We know D.C. Get our free newsletter to stay in the know.
Undefeated, the Academy Award winner for Best Documentary Feature, is the Louder Than a Bomb of high school football, a look at how an extracurricular activity can elevate students above their inner-city trappings and offer them a glimpse of their potential. Here, coach Bill Courtney is the central hero, having volunteered at Tennessee’s Manassas High School for six years and having little to show for it except a neglected family and, likely, rising blood pressure.
Directors Daniel Lindsay and T.J. Martin make clear that Courtney’s competition throughout his coaching career wasn’t so much other teams—though the Tigers’ track record was pathetic—as it was injuries, bad grades, and bad attitudes. One of his players, Chavis, spent 15 months in a youth penitentiary and still makes trouble with other team members when he gets out. Another, O.C., has terrible grades and gets to go all Blind Side, living with an assistant coach a few days a week while being tutored. Montrail, aka “Money,” gets sidelined with a knee injury toward the end of the season his senior year.
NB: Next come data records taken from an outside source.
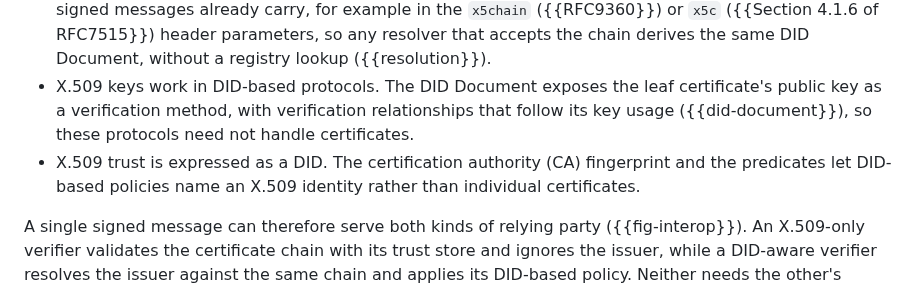
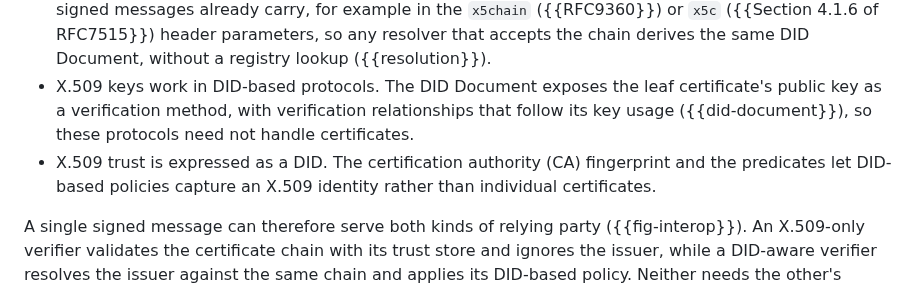
Before and after one commit to henkbirkholz/draft-birkholz-did-x509, a Markdown page: draft-birkholz-did-x509.md, the part around the change. GitHub-like rendering.

Commit message:
Apply suggestion from @achamayou

```diff
--- a/draft-birkholz-did-x509.md
+++ b/draft-birkholz-did-x509.md
@@ -177,7 +177,7 @@ The did:x509 method lets existing X.509 solutions and DID-based systems interope
 - X.509 keys work in DID-based protocols.
   The DID Document exposes the leaf certificate's public key as a verification method, with verification relationships that follow its key usage ({{did-document}}), so these protocols need not handle certificates.
 - X.509 trust is expressed as a DID.
-  The certification authority (CA) fingerprint and the predicates let DID-based policies name an X.509 identity rather than individual certificates.
+  The certification authority (CA) fingerprint and the predicates let DID-based policies capture an X.509 identity rather than individual certificates.
 
 A single signed message can therefore serve both kinds of relying party ({{fig-interop}}).
 An X.509-only verifier validates the certificate chain with its trust store and ignores the issuer, while a DID-aware verifier resolves the issuer against the same chain and applies its DID-based policy.
```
You get the sense that coaching the Tigers is like herding cats, yet Courtney remains firmly optimistic, if a wee bit too bright-eyed. “Young men of character and of discipline and commitment end up winning in life, and they end up winning in football,” he tells his team at one point. “Football doesn’t build character, it reveals it,” he says during another speech. The concept of character is big with this guy; it’s not how you handle wins, he says, but losses. And this team gets to do a lot of that, having never won a playoff game in the school’s 110-year history and even being hired out as a practice team for more successful schools to fine-tune their skills against. Ouch.
Of course, a winning documentary can’t focus on an entirely losing team, and Undefeated is uplifting in all the right but, crucially, not the most obvious places. Courtney, though he’s a white semisuccessful businessman with a loving family, identifies with many of his poor, black players because his father left when he was a small boy. “You start feeling like you’re not very valuable” when Dad’s not around, he says, though he notes the irony that he himself often spends more time with his team than with his own kids. He’s regularly pushed to the edge by the trouble-making players and questions when enough is enough. But Courtney’s constant yapping at them does sink in, because they not surprisingly start winning games.
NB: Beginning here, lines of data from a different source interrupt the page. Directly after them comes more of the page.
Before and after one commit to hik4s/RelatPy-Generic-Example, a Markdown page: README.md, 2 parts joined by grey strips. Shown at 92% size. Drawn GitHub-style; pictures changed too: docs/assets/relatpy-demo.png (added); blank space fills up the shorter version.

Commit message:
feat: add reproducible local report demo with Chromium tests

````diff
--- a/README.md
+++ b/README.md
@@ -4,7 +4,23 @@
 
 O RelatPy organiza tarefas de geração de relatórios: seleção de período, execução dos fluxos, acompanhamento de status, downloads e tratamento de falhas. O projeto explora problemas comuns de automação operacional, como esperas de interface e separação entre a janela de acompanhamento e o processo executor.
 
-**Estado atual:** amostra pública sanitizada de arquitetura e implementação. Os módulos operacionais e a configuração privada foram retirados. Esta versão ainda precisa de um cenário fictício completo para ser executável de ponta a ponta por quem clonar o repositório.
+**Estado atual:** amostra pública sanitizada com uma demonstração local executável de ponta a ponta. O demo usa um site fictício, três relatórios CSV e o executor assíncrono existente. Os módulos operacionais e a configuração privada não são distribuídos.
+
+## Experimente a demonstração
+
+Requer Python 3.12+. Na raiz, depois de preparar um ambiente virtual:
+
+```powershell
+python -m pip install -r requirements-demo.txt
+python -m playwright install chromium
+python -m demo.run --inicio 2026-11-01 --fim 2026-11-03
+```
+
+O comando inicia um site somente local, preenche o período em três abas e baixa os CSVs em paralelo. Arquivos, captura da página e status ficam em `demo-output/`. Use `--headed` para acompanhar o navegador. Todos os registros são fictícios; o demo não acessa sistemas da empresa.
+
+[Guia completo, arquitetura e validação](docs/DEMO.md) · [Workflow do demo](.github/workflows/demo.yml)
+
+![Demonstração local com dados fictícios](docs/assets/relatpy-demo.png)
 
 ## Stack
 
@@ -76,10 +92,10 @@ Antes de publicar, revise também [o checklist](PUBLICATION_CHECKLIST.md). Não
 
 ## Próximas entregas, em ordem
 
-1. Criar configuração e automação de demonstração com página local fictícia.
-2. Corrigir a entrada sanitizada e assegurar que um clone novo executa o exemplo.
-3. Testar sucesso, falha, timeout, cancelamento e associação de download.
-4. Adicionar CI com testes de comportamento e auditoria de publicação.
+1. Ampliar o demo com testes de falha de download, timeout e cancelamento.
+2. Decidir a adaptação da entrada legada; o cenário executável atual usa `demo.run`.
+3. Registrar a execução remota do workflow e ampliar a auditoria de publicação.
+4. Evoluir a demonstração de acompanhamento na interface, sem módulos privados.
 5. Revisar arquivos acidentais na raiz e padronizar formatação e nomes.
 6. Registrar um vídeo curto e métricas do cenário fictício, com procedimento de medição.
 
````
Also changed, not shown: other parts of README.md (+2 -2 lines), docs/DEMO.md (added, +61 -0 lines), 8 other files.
The final game is, as are all final games in movies, a nail-biter. But wait and see what happens before assuming it goes the Tigers’ way. Undefeated’s title refers more to the inner strength of the players than the team itself. And, just like a well-fought playoff win, it’ll leave you a little misty-eyed.